    PLEASE, PLEASE, PLEASE do not do what I did.
  2. Glad an honest person found it.

    I am anal about accounting for all weapons before leaving the range to the point that it drives my friends nuts, but at our unmonitored rural range I GUARANTEE if I left a weapon, it would have a new owner unless I got back before anyone else used the range.

    Dont beat yourself up too bad, but do learn from your mistake.

  3. Berating yourself serves no useful purpose. Rather than kick yourself, just resolve to adopt habits that will serve you better in the future.

    Make it a point to double check, then look again to make sure you've cleaned up and put away everything you should. These positive habits will serve you, and anyone with you, well in the future.

    Since nobody was harmed, just look at this as an inexpensive lesson to be taken seriously and an event to never be repeated.
  4. I'm trying to remain positive about this, but it is very difficult, considering what happened. It is next to impossilbe to not think of what could have happened.

    For some reason I have been spared and given a second chance, which WILL NOT be wasted. It shouldn't have happened in the first place, but it did.

    waltham41, nothing wrong with being anal about it. I should have been from the start.

    I know that I was distracted by the guy in the next stall. Shooting an MP5 after all.

    However there is no excuse for what might have become a very ugly situation.

    Trying to remain positive,

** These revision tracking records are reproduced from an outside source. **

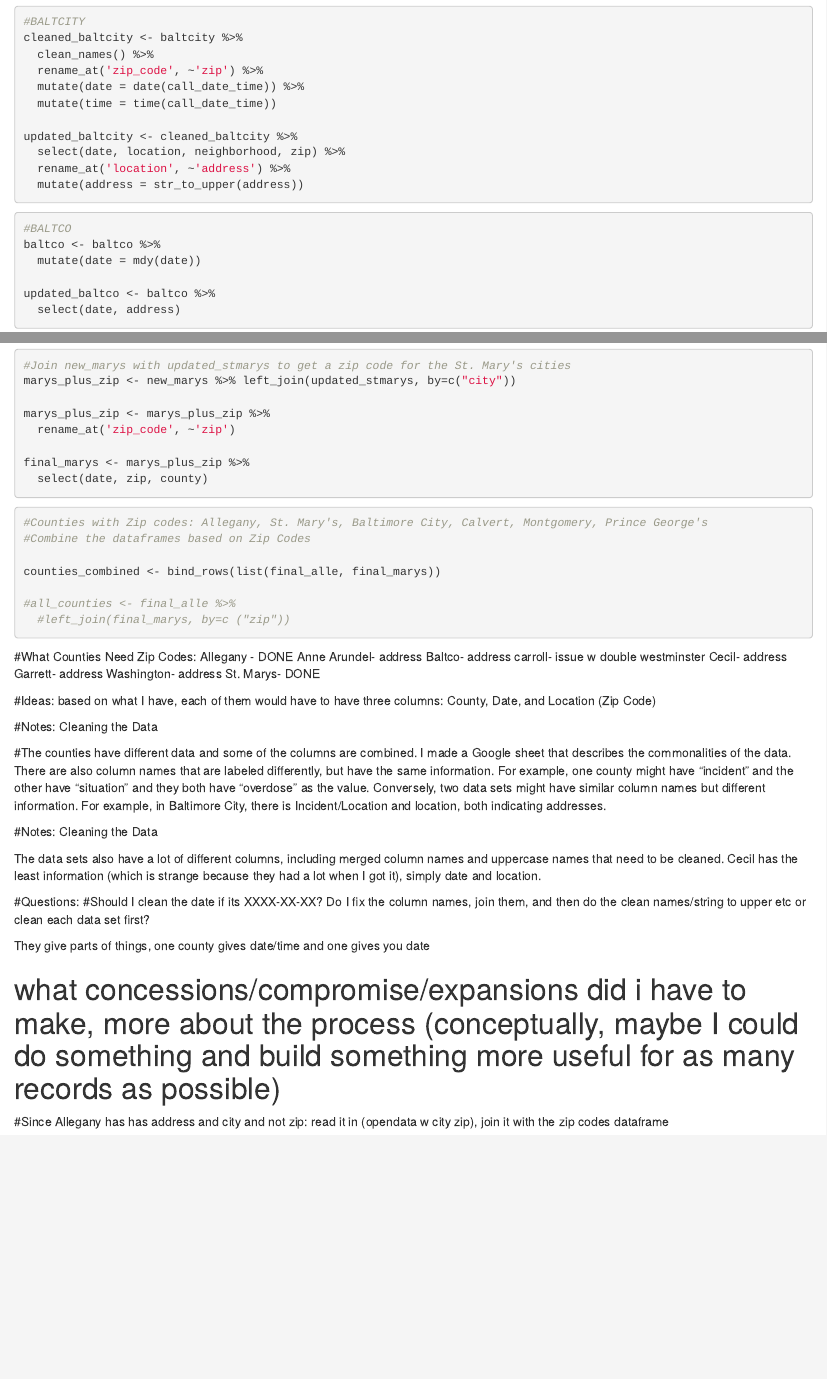
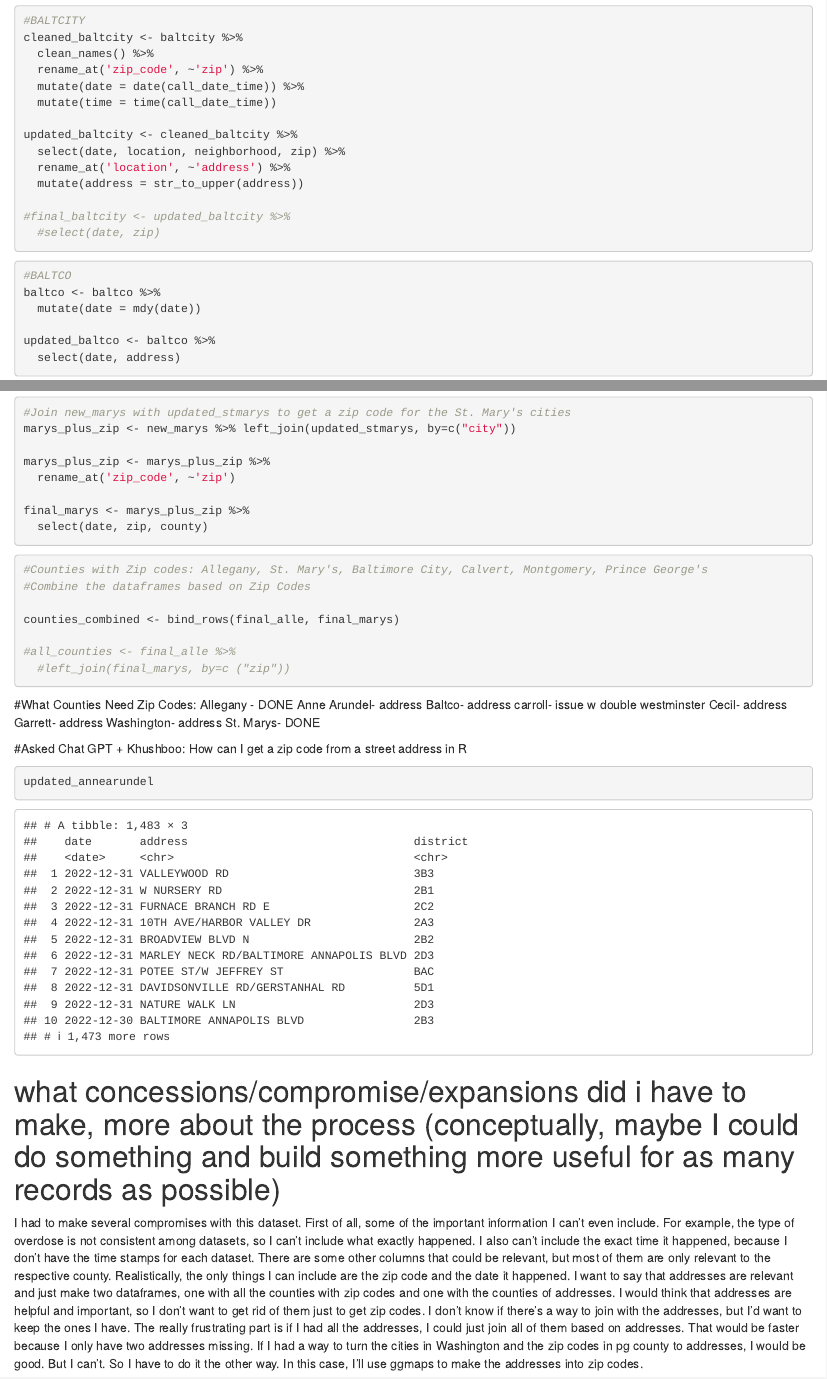
Before and after one commit to ckoutsos/data_journalism_2023_spring, an R Markdown document (major_assignments/grad_student_assignment/grad_student_assignment.Rmd): the page in a window 1100 px wide, from 5270 px down before the commit and from 5520 px down after it, so that both start at the same text, and a second part further down, joined at a grey line. Rendered offline with R 4.5, knitr and Pandoc, with nearby package versions; column names are cleaned by a stand-in for the janitor package.

Commit message:
Update grad_student_assignment.Rmd

````diff
--- a/major_assignments/grad_student_assignment/grad_student_assignment.Rmd
+++ b/major_assignments/grad_student_assignment/grad_student_assignment.Rmd
@@ -161,6 +173,9 @@ updated_baltcity <- cleaned_baltcity %>%
   select(date, location, neighborhood, zip) %>%
   rename_at('location', ~'address') %>%
   mutate(address = str_to_upper(address))
+
+#final_baltcity <- updated_baltcity %>%
+  #select(date, zip)
 ```
 
 
@@ -315,13 +329,12 @@ final_marys <- marys_plus_zip %>%
 #Counties with Zip codes: Allegany, St. Mary's, Baltimore City, Calvert, Montgomery, Prince George's
 #Combine the dataframes based on Zip Codes
 
-counties_combined <- bind_rows(list(final_alle, final_marys))
+counties_combined <- bind_rows(final_alle, final_marys)
 
 #all_counties <- final_alle %>%
   #left_join(final_marys, by=c ("zip"))
 
 ```
-
 
 #What Counties Need Zip Codes:
 Allegany - DONE
@@ -333,22 +346,14 @@ Garrett- address
 Washington- address
 St. Marys- DONE
 
-#Ideas: based on what I have, each of them would have to have three columns:
-County, Date, and Location (Zip Code)
+#Asked Chat GPT + Khushboo: How can I get a zip code from a street address in R
+```{r}
 
-#Notes: Cleaning the Data
+updated_annearundel
 
-#The counties have different data and some of the columns are combined. I made a Google sheet that describes the commonalities of the data. There are also column names that are labeled differently, but have the same information. For example, one county might have "incident" and the other have "situation" and they both have "overdose" as the value. Conversely, two data sets might have similar column names but different information. For example, in Baltimore City, there is Incident/Location and location, both indicating addresses.
+```
 
-#Notes: Cleaning the Data
-
-The data sets also have a lot of different columns, including merged column names and uppercase names that need to be cleaned. Cecil has the least information (which is strange because they had a lot when I got it), simply date and location.
-
-#Questions:
-#Should I clean the date if its XXXX-XX-XX? Do I fix the column names, join them, and then do the clean names/string to upper etc or clean each data set first?
-
-They give parts of things, one county gives date/time and one gives you date
 
 # what concessions/compromise/expansions did i have to make, more about the process (conceptually, maybe I could do something and build something more useful for as many records as possible)
-
-#Since Allegany has has address and city and not zip: read it in (opendata w city zip), join it with the zip codes dataframe
+I had to make several compromises with this dataset. First of all, some of the important information I can't even include. For example, the type of overdose is not consistent among datasets, so I can't include what exactly happened. I also can't include the exact time it happened, because I don't have the time stamps for each dataset. There are some other columns that could be relevant, but most of them are only relevant to the respective county. Realistically, the only things I can include are the zip code and the date it happened. I want to say that addresses are relevant and just make two dataframes, one with all the counties with zip codes and one with the counties of addresses. I would think that addresses are helpful and important, so I don't want to get rid of them just to get zip codes. I don't know if there's a way to join with the addresses, but I'd want to keep the ones I have.
+The really frustrating part is if I had all the addresses, I could just join all of them based on addresses. That would be faster because I only have two addresses missing. If I had a way to turn the cities in Washington and the zip codes in pg county to addresses, I would be good. But I can't. So I have to do it the other way. In this case, I'll use ggmaps to make the addresses into zip codes.
````
Also changed, not shown: major_assignments/grad_student_assignment/grad_student_assignment.Rmd (17 more changed lines).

  5. Dude, honestly, that would scare the absolute bejesus out of me. Not because of the gun. Hell, the gun is replaceable. BUT, if that gun was taken and used in a crime and the cops recovered it and came back looking for you, that's where it gets bad.

    I am glad that you had a positive end to the situation.... Keep your wits about you brother, nothing bad happened.
  6. elguapo

    elguapo Guest

    Awareness is the key. Safety and awarenes are two immutable truths with gunownership. I am glad as well, you got it back. If you get into OCD like habits with making sure where your firearms are, then so be it.
  7. It did scare the crap out of me. As you menitoned, I wasn't worried about the gun itself, but where it could have ended up. I damn near tossed my lunch when I did not find it in my range bag.
  8. Sometimes things like this happen for a reason , It was a wakeup call either for you or for one of us that might be a little careless at the range . We all make mistakes in our lives , but the main thing is how we learn from them and how we change our lives .
  9. minidriver

    minidriver Member

    Good God .40Cal,,,,,, I hate to say it,,,, but DAMN,,,,,,,,,, that almost like leaving a kid behind. I alaways always make sure to police the booth,,, local range requires we pick up our brass. I can't even imagain forgetting a gun of mine,,, even if the guy in the next booth had a gun out of an A-10 Thunderbolt 2. Quit being a mandroid and start paying attention. Hate to be so hard on ya,,, but dude,,,,,,,,,,,,,,,,,,,,,,,,,, good night Irene,,,,,,,,,,that is a BAD mistake.
  10. hpman

    hpman Guest

    Couldn't you just immediately report it stolen to the police. Hypothetically speaking, whoever took the gun knew it was not theirs and if they did not turn it into the range master then they stole it. You can not just take something that does not belong to you even though it is just sitting there and nobody is watching. Don't beat yourself up. I wouldn't worry about someone taking the gun as much as I would worry about some kid coming along and picking it up and getting hurt.

    Character is what you do when no one is watching.
  11. vallen

    vallen Member

    I'm glad you recovered your weapon, but - Why would this be a sticky?
  12. Mumbles

    Mumbles Guest

    I believe that would be called filing a false police report.
  13. I'll bet you don't do that again.
  14. As a reminder that we must be at all times alert when handling ANY firearm.

    We are, after all, only human, and prone to error.